It’s getting more and more difficult these days for Americans to differentiate between reality and fantasy. It’s no surprise really. In the midst of successful shows like “Survivor” and “Big Brother”, the events of September 11th have taken on a surreal quality.
Watching major network war coverage can be like gawking at an eerie episode of Saturday Night Live in which cast regulars are replaced by self-possessed men in Armani suits. These political stars recite poorly memorized lines and read cue cards determined to convey a convincing and reassuring message. Unlike Saturday Night Live, there are no jokes and no punch lines. It is serious business. We are at war.
Even the editorial staff of the New York Times beat the war drum while singing the praises of George W. on Public Television several weeks ago. It seemed more like a commercial than a panel among serious journalists.
So why not a program called “War on America: the Procter and Gamble Perspective?” It is an appropriate title considering that TV executives-who are paid by advertisers–ultimately select the images of patriotism, war and terrorism which we ingest each day. In the world of high-dollar broadcasting (don’t forget General Electric owns NBC), any conflicting messages about the current war on terrorism–means that viewpoints other than the ones being sold on major networks–will not be broadcast. To many, all dissenting sentiments are considered the ultimate betrayal.
For most of us, wrapping our minds around the September 11th tragedy and attempting to reestablish some sort of normalcy in our lives is difficult. So it is even more unsettling when a news anchor glibly predicts that Halloween fashions will be “ultra patriotic” this year. One in particular giggled as she reported that the hottest sellers this season are army fatigues and helmets for the little trick or treaters. I couldn’t help wondering if her laughter was rooted in embarrassment or titillation. For just a moment, I half expected the following commercial to feature a new line of lipstick called “Afghani-red”–the lipstick of patriots.
Is this Mad TV or the news? It’s hard to tell. In the middle of massive layoffs across the country, advertisers insist that we buy, buy, buy. Most automobile commercials have at least two or three flags flowing as the screen flashes “Zero money down”. It is truly American to spend money and now, more than ever, the message is that we must be patriotic Americans. We must consume–for the good of our country.
In its own way, Hollywood has made some attempts to acknowledge the gravity of recent events. Just this week the Emmys were cancelled in Los Angeles due to security concerns and respect for those who have gone to fight in the war. When reporters quizzed publicists and stars about the awards ceremony cancellation, an alluring young woman wearing sequins smiled seductively into the camera lens. She stated that although it is important to be acknowledged for hard work, “there’s a much bigger news story out there that deserves to take center stage.” Afterward, she gazed longingly at the invisible audience, as if to say, “I’ll be here waiting for you.” Although I too was entranced by her beauty, I was forced to remind myself that the “bigger news story” she alluded to is the bombing in Afghanistan.
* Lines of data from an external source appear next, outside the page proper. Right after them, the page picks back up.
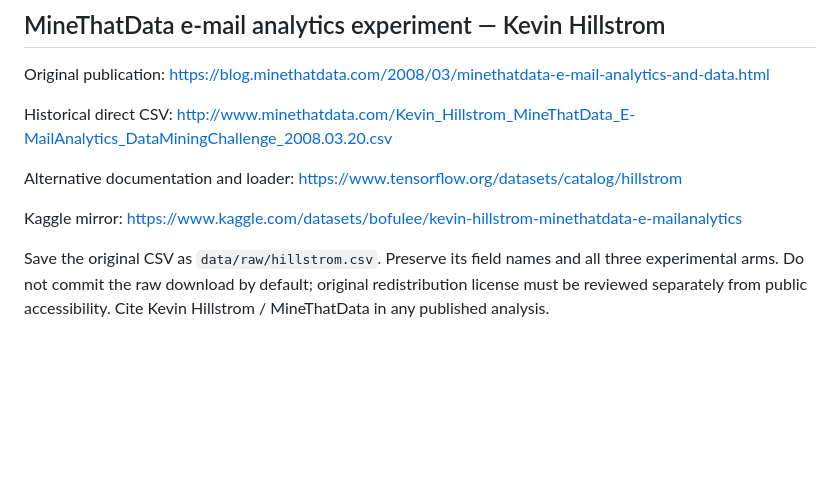
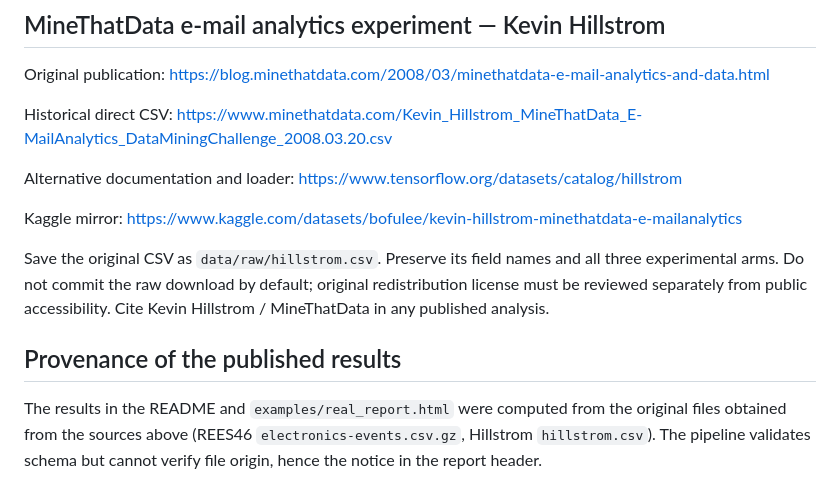
Before and after one commit to Benvenuteo/ecommerce-experimentation-analytics, a Markdown page: docs/data_sources.md, the part around the change. Drawn GitHub-style; blank space fills up the shorter version.

```diff
--- a/docs/data_sources.md
+++ b/docs/data_sources.md
@@ -18,7 +18,7 @@ Original publication:
 https://blog.minethatdata.com/2008/03/minethatdata-e-mail-analytics-and-data.html
 
 Historical direct CSV:
-http://www.minethatdata.com/Kevin_Hillstrom_MineThatData_E-MailAnalytics_DataMiningChallenge_2008.03.20.csv
+https://www.minethatdata.com/Kevin_Hillstrom_MineThatData_E-MailAnalytics_DataMiningChallenge_2008.03.20.csv
 
 Alternative documentation and loader:
 https://www.tensorflow.org/datasets/catalog/hillstrom
@@ -27,3 +27,8 @@ Kaggle mirror:
 https://www.kaggle.com/datasets/bofulee/kevin-hillstrom-minethatdata-e-mailanalytics
 
 Save the original CSV as `data/raw/hillstrom.csv`. Preserve its field names and all three experimental arms. Do not commit the raw download by default; original redistribution license must be reviewed separately from public accessibility. Cite Kevin Hillstrom / MineThatData in any published analysis.
+
+
+## Provenance of the published results
+
+The results in the README and `examples/real_report.html` were computed from the original files obtained from the sources above (REES46 `electronics-events.csv.gz`, Hillstrom `hillstrom.csv`). The pipeline validates schema but cannot verify file origin, hence the notice in the report header.
```
Also changed, not shown: README.md (+10 -5 lines), docs/img/experiment_conversion.png (added), docs/img/experiment_lift_ci.png (added), docs/img/funnel_reach.png (added), docs/img/monthly_value.png (added), 3 other files.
As Americans we have an insatiable appetite for news and drama–but only as long as it is served up in sound bites that are easily digestible. Unfortunately, many Americans swallow the six-o-clock news whole and then regurgitate major network rhetoric as if it were gospel truth. Perhaps it is comforting to have ready-made answers to combat disquieting questions behind American foreign policy.
But let’s be mindful that healthy skepticism of our leaders doesn’t make us disloyal, unpatriotic or subversive. Democracy and freedom means being able to challenge those elected to represent us without fear of reprisal. And for those who insist that now is not the time to challenge leadership, if not now, when?
If Americans are going to espouse democratic values, we have a duty to hold our public officials accountable. But we can only do that if we are well informed. Having a global perspective requires much more than reaching for the remote during the 5 0’clock news. It demands asking difficult questions and hearing voices of dissent. Isn’t it rather dangerous to rely on a medium that thrives on blurring the lines between reality and fantasy?CP
Molly Secours is a writer, activist and racial dialog facilitator in Nashville TN. She can be reached at firstname.lastname@example.org